> Task objective: Could you filter the records below and return each line that holds "input"?

Dataset entries:

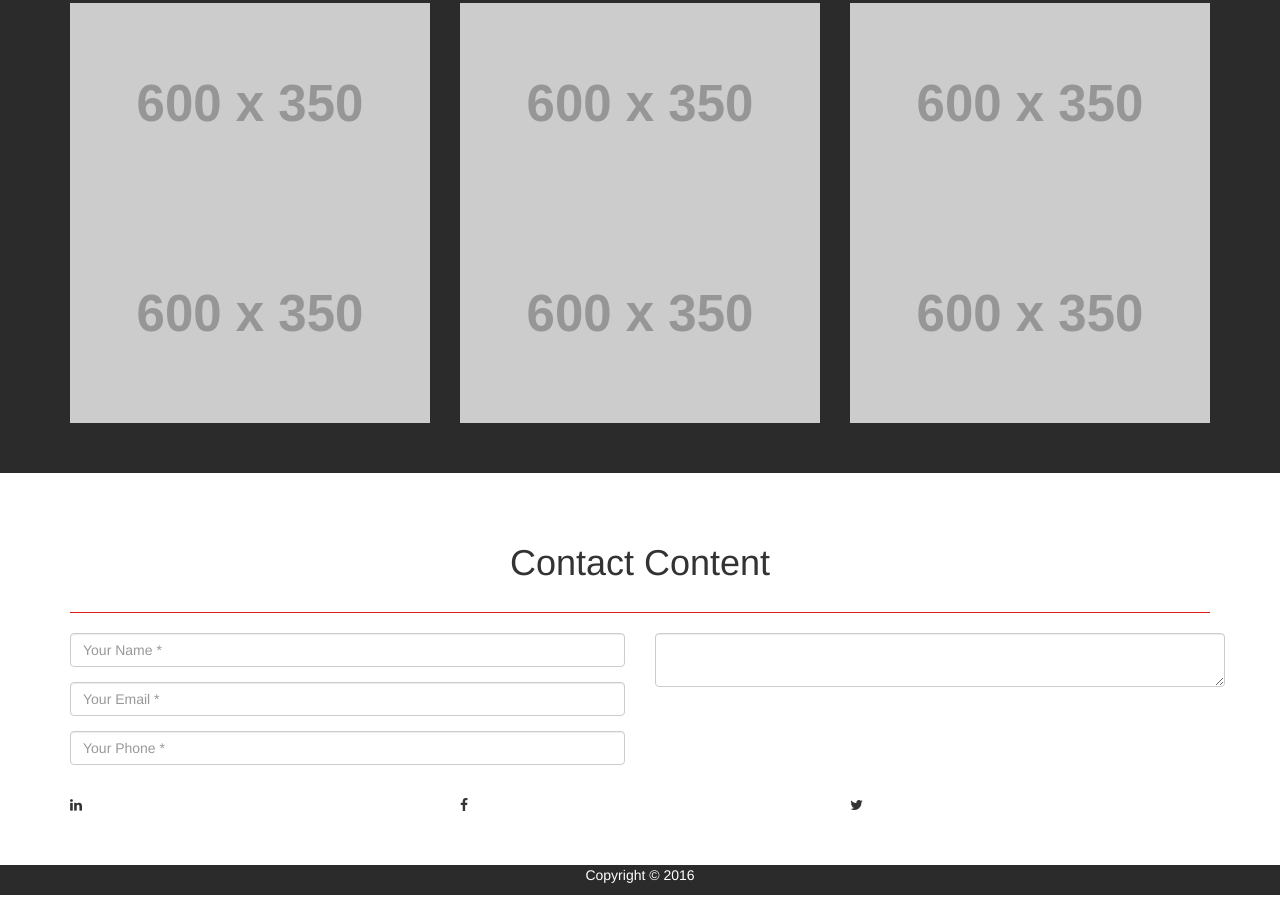
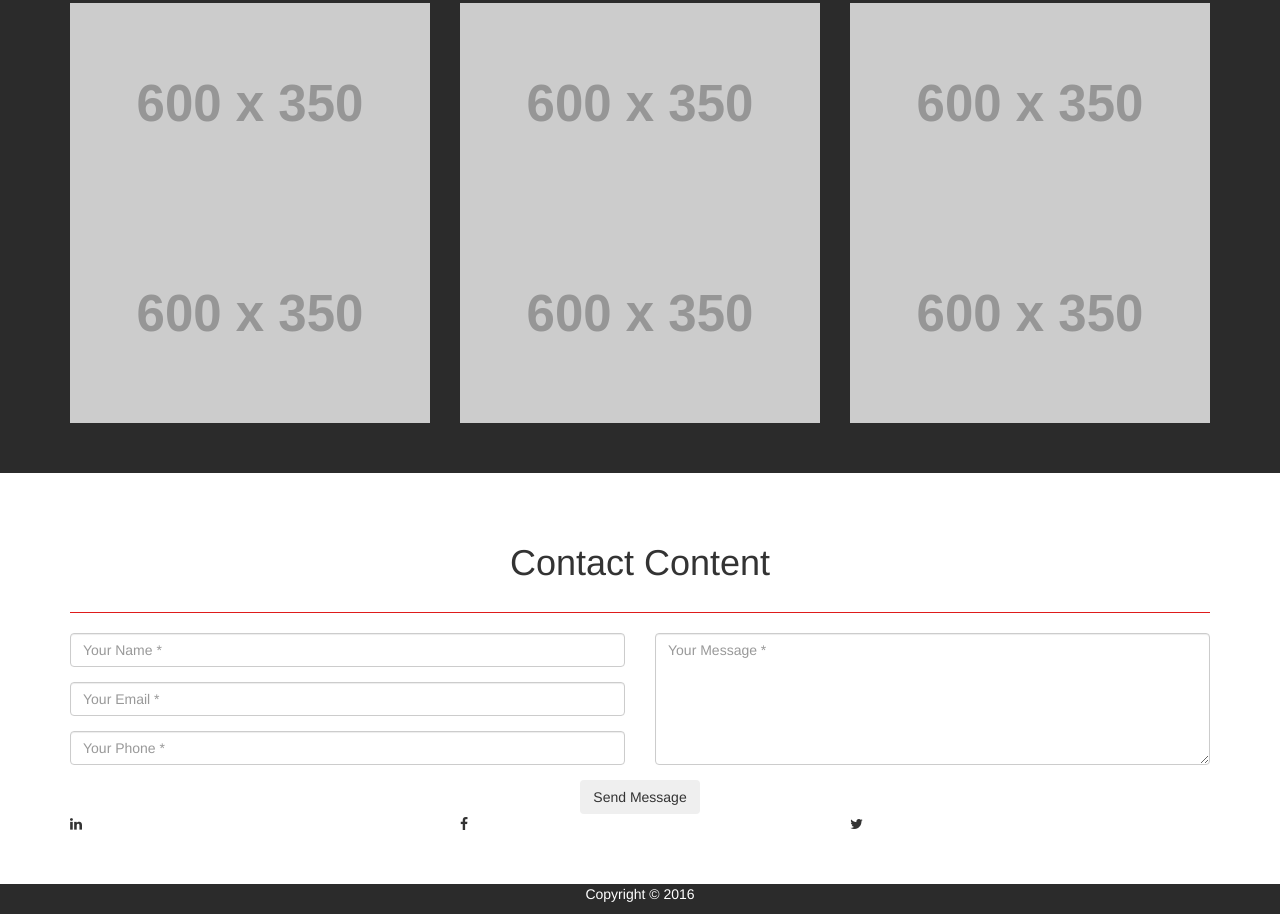
Before and after one commit to grahamcrackers/grahamcrackers.github.io, a website: page public/index.html in a window 1280 px wide. Shown: the part 1626-2540 px from the top of the page. Drawn offline with nearby package versions, Linux system fonts and the light colour scheme; placeholder pictures from the web are drawn by us.

Commit message:
fixing contact form

```diff
--- a/public/css/style.css
+++ b/public/css/style.css
@@ -166,3 +166,7 @@ header .header-content {
 	margin-left: auto;
 	margin-right: auto;
 }
+
+section#contact .form-group textarea {
+  height: 132px;
+}
--- a/public/index.html
+++ b/public/index.html
@@ -127,31 +127,37 @@
         </div>
         <hr>
         <div class="row">
-          <form class="form-horizontal">
-            <div class="col-sm-6">
+          <div class="col-lg-12">
+              <form name="sentMessage" id="contactForm" novalidate>
+                  <div class="row">
+                      <div class="col-md-6">
                           <div class="form-group">
-                <div class="col-sm-12">
-                  <input type="text" class="form-control" id="name" placeholder="Your Name *">
+                              <input type="text" class="form-control" placeholder="Your Name *" id="name" required data-validation-required-message="Please enter your name.">
+                              <p class="help-block text-danger"></p>
+                          </div>
+                          <div class="form-group">
+                              <input type="email" class="form-control" placeholder="Your Email *" id="email" required data-validation-required-message="Please enter your email address.">
+                              <p class="help-block text-danger"></p>
+                          </div>
+                          <div class="form-group">
+                              <input type="tel" class="form-control" placeholder="Your Phone *" id="phone" required data-validation-required-message="Please enter your phone number.">
+                              <p class="help-block text-danger"></p>
                           </div>
                       </div>
+                      <div class="col-md-6">
                           <div class="form-group">
-                <div class="col-sm-12">
-                  <input type="email" class="form-control" id="email" placeholder="Your Email *">
+                              <textarea class="form-control" placeholder="Your Message *" id="message" required data-validation-required-message="Please enter a message."></textarea>
+                              <p class="help-block text-danger"></p>
                           </div>
                       </div>
-              <div class="form-group">
-                <div class="col-sm-12">
-                  <input type="tel" class="form-control" id="phone" placeholder="Your Phone *">
-                </div>
-              </div>
-            </div>
-            <div class="form-group">
-              <div class="col-sm-6">
-                <textarea class="form-control" placeholder="Message *" id=message>
-                </textarea>
+                      <div class="clearfix"></div>
+                      <div class="col-lg-12 text-center">
+                          <div id="success"></div>
+                          <button type="submit" class="btn btn-xl">Send Message</button>
                       </div>
                   </div>
               </form>
+          </div>
         </div>
         <div class="row">
           <div class="col-xs-4">
```
Lines whose indentation alone changed are shown as unchanged.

> Solution to the problem:
-                  <input type="text" class="form-control" id="name" placeholder="Your Name *">
+                              <input type="text" class="form-control" placeholder="Your Name *" id="name" required data-validation-required-message="Please enter your name.">
+                              <input type="email" class="form-control" placeholder="Your Email *" id="email" required data-validation-required-message="Please enter your email address.">
+                              <input type="tel" class="form-control" placeholder="Your Phone *" id="phone" required data-validation-required-message="Please enter your phone number.">
-                  <input type="email" class="form-control" id="email" placeholder="Your Email *">
-                  <input type="tel" class="form-control" id="phone" placeholder="Your Phone *">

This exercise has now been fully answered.